Yet, Ra.One was never going to be in the red. In fact, it made pots of money. Even before it arrived at the theatres, SRK’s production house had mopped up enough from the sale of the music and other pre-release rights to cover the film’s `160-crore budget.

In Bollywood, superstars are indeed superheroes, and the laws that govern the lesser mortals of the industry do not quite apply to them. Ra.One is proof that SRK does not need to deliver a high-quality product to make a big budget cinematic venture commercially viable. The right promotional strategy, a release date of choice and a crowd-pleasing item number – Ra.One has the peppy Chammak Challo with Kareena Kapoor gyrating to the tune of a cybernetic avatar of the male protagonist, to make the concoction work.

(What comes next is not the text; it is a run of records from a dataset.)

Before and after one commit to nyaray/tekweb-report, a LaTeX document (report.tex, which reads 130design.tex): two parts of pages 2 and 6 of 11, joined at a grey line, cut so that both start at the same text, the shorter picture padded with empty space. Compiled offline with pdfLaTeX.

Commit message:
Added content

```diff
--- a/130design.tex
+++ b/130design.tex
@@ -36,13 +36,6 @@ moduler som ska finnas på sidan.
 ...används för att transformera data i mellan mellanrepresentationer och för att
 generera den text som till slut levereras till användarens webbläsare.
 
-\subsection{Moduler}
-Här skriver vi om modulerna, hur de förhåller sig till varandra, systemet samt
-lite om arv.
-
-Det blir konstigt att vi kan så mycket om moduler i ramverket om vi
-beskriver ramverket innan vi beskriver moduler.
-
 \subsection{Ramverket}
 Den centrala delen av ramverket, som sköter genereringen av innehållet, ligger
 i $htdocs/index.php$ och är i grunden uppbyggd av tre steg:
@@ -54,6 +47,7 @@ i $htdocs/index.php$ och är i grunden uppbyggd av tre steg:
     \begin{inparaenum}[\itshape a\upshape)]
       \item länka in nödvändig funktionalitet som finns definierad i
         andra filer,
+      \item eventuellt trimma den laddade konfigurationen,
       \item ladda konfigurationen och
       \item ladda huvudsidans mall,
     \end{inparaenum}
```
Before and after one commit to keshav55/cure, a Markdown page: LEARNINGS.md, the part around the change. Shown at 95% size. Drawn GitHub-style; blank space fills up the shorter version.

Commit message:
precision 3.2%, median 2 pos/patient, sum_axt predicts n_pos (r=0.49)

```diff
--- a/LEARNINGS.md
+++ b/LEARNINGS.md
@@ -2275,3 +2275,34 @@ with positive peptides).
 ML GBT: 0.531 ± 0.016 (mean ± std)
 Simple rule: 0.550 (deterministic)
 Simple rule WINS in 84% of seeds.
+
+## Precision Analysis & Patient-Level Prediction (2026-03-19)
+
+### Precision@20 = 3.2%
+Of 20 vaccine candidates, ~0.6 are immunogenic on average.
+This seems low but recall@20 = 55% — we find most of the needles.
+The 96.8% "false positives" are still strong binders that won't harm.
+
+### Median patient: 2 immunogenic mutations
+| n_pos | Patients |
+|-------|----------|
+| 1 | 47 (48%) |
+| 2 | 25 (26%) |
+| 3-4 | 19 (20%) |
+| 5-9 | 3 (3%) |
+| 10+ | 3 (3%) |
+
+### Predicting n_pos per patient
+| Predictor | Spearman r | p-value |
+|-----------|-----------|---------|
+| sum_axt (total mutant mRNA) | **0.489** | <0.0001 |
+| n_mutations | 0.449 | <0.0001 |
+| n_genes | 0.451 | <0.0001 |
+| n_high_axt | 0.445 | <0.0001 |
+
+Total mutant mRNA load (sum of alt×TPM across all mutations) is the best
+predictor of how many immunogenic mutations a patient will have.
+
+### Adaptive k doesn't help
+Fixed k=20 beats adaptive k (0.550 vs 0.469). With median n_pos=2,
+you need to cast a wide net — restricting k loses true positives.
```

It did not really matter that SRK’s magnum opus garnered mixed reviews and an average response at the box-office. It was a winner all the way.

As was Imtiaz Ali’s musical love story, Rockstar. It was certainly not as vacuous and most definitely not as expensive as Ra.One. Its producers pulled out all the stops to promote the film among its target audience.

Accompanied by lead actor Ranbir Kapoor and debutante Nargis Fakhri, the Rockstar director went from one college campus to another to whip up a buzz for Rockstar. He succeeded.

Rockstar rocked at the box-office in the opening week. Critics were effusive about Ranbir Kapoor’s performance as a simple-minded Delhi Jat boy who aspires to emulate his idol, Jim Morrison. Some went to the extent of describing it as Kapoor’s best star turn to date.

Rockstar is an intense love story inspired by a line from Rumi. “Out beyond the ideas of right and wrong, there is a field/I will meet you there,”the poet had intoned. Imtiaz Ali uses that evocative line as his starting point. Sadly, Rockstar does not have the instant transcendental quality of Sufi poetry to raise it above the mundane level of a Bollywood love story. The film is unconventional in parts all right, but it is rather low on substance to be able to support its lofty aspirations.

Much the same could be said of widely feted character actor Pankaj Kapur’s directorial debut, Mausam. Another languid love story that spans a decade and more, the film is too long for its own good. Despite its many obvious merits, Mausam was dumped rather unceremoniously by movie-goers.

Many other promising titles fell by the wayside for want of either intrinsic quality or sufficient promotional support. Nagesh Kukunoor’s Mod, Tigmanshu Dhulia’s Saheb Biwi Aur Gangster, Sagar Ballary’s Hum Tum Shabana and Nishikant Kamat’s Force flattered to deceive. So there rests our case: you don’t stand a chance in hell without a superhero or a Rockstar on your side.

Saibal Chatterjee is a film analyst based in Delhi